The NCAA, in years and years of fashioning its own dubious reputation, has proved it can be harshly punitive, weirdly persnickety, frustratingly arduous and illogically inconsistent.
Now college sports’ monolithic governing body has a chance to show itself as something else entirely.
It has a chance to be reasonable.
It has a chance to be fair.
Tuesday at long last will end more than 1,000 days of scrutiny of University of Miami athletics in the matter of former renegade-booster Nevin Shapiro, a probe that centered mostly on football and has cost that program the most.
Hallelujah for a resolution at last, but now hold your breath, because the NCAA Committee on Infractions — judge, jury and executioner — will do as it pleases in terms of additional sanctions, and predicting what those might be is impossible.
The feeling here is that Miami almost certainly will be hit with more penalties, in part because the NCAA must publicly justify the exceptional time and cost of this investigation.
There are so many reasons, though, why any additional penalties should be minor and should not include another postseason ban in football.
Coach Al Golden’s Hurricanes are 6-0 and ranked No. 7 in the initial Bowl Championship Series standings. They have made this a special season despite operating under the ongoing distraction and threat of sanctions that have hung over the program like a glistening guillotine for too long.
It would be a shame if the reward at the end of this season were taken away, and the shame would be the NCAA’s.
Golden walked blindsided into this investigation; he inherited it in coming here from Temple. Not a single player on the current team had anything to do with the improper benefits orchestrated by Shapiro.
What’s reasonable? What’s fair? This:
An NCAA decision Tuesday that reflects that Golden and his current players, all guiltless, should not be made to further suffer because since-departed players under former coaches and previous athletic administrators took handouts from a single lawless booster presently serving hard time on a Ponzi conviction.
If only to save face, I’d expect the NCAA to perhaps fine the university, curtail a few more scholarships, impose recruiting restrictions or assign the program to probation if it feels more punishment is necessary.
But do not take away the postseason reward this team is earning with the year it is having. That will be the Litmus test for whether the NCAA’s verdict can be seen as reasonable and fair, or should be viewed instead as piling on.

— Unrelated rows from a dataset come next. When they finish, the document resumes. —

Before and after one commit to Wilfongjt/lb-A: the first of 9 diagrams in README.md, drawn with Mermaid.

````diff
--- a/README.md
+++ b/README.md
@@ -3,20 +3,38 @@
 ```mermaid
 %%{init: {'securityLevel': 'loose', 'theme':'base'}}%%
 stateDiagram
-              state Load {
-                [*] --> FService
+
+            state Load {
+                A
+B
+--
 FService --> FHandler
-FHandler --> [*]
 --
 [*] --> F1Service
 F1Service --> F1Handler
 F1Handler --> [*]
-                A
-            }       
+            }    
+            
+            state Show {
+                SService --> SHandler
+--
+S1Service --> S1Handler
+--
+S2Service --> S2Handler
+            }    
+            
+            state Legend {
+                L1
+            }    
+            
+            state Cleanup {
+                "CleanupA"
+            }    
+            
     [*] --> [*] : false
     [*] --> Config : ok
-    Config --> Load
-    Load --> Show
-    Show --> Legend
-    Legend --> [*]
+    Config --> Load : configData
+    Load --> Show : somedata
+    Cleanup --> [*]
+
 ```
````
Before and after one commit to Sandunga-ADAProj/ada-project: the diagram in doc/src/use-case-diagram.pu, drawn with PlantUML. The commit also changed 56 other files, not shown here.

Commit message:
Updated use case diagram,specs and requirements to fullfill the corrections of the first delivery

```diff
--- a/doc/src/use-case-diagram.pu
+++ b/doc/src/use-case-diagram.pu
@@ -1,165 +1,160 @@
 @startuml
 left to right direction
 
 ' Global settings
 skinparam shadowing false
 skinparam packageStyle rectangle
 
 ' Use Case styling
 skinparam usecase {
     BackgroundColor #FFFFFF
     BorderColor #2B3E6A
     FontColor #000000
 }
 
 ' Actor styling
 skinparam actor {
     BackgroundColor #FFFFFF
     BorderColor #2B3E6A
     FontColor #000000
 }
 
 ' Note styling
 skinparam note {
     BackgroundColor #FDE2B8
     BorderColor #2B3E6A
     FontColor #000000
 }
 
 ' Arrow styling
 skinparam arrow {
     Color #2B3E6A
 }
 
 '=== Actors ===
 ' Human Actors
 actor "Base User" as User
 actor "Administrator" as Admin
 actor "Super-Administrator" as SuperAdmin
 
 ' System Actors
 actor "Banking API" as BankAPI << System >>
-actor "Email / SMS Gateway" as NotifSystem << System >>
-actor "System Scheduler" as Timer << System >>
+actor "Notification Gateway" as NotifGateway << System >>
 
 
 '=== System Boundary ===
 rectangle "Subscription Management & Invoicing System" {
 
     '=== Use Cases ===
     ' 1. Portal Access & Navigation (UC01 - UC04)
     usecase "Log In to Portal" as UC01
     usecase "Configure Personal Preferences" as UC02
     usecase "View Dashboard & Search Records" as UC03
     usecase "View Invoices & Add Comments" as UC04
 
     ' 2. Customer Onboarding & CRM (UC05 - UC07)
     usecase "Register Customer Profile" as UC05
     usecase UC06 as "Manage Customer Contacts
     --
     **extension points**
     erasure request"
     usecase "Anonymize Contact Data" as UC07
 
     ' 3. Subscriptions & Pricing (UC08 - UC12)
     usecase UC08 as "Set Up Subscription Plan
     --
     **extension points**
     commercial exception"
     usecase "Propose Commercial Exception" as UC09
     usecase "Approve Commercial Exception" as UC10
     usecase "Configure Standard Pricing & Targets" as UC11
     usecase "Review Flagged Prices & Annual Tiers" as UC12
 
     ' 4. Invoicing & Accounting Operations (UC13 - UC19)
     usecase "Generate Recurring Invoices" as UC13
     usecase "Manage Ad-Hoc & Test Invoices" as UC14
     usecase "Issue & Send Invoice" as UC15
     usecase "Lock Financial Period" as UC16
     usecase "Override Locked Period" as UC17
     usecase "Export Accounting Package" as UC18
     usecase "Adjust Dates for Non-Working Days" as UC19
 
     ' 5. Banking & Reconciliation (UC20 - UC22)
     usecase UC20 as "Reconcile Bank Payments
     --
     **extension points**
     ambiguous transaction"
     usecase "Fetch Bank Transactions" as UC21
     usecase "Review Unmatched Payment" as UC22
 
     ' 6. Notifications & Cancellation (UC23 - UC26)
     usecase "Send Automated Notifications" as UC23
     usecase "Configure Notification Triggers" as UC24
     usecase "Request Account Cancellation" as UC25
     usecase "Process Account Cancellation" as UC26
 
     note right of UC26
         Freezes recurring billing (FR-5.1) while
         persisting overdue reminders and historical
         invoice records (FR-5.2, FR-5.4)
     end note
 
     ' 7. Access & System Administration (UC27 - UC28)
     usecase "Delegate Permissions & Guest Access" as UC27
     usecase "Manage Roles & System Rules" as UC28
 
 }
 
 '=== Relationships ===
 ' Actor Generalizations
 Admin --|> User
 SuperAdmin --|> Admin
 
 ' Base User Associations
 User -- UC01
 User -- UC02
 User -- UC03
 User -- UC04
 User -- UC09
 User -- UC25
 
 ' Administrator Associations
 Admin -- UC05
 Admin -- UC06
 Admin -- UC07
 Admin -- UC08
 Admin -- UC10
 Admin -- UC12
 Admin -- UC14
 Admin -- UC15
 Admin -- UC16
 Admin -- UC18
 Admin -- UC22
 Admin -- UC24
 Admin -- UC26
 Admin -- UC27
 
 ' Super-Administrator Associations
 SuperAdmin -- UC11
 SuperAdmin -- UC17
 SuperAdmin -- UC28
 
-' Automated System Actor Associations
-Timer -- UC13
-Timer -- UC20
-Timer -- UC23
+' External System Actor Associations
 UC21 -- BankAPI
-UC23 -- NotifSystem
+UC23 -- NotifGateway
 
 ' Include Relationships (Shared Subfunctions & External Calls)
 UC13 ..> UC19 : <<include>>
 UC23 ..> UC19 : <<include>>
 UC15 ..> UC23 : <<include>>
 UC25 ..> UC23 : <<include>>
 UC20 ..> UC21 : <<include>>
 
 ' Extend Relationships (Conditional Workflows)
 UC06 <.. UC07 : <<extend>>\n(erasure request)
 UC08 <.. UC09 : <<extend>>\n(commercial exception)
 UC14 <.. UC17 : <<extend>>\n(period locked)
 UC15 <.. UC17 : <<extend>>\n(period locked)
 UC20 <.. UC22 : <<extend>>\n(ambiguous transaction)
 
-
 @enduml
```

Miami could appeal a postseason ban and likely still compete in a bowl, but that would only elongate an already ponderous investigation and shift the threat of a ban into next season.
There are so many reasons while leniency, not vindictiveness, should now be the NCAA’s course.
We have already mentioned that today’s coaches and players knew nothing of Shapiro and should not be made to pay for others’ sins.
We have already alluded to the fact the central figure and accuser in all of this is a convicted liar and thief who probably should not rank among the most credible witnesses there ever was.
We might also note that UM president Donna Shalala has given full cooperation in this investigation with an emphasis on systematic changes in oversight so a rogue like Shapiro might never happen again.
Two other major points beg leniency in the final verdict.
One is that the NCAA’s probe was corrupted by internal scandal, one that brought firings on the investigative staff, a damning external review and a public admission of wrongdoing from NCAA president Mark Emmert.
Miami’s embarrassment over having a booster run amok did not compare to the embarrassment of the NCAA’s own buffoonery and rules-breaking.,
When the probe itself is both corrupted and relying on a convicted felon with an ax to grind as its main witness, it might be time to cut losses and acknowledge you may not have had the strongest case in the world.
Finally, UM already has endured extraordinary self-imposed penalties that have included postseason football bans the previous two years. Last season that knocked the Canes out of the Atlantic Coast Conference Championship Game, an honor they had earned on the field.
The NCAA on Tuesday should officially unshackle the Hurricanes from the threat of another such postseason ban.
This program has paid its price, and served its time.
This program — this team — has earned its freedom.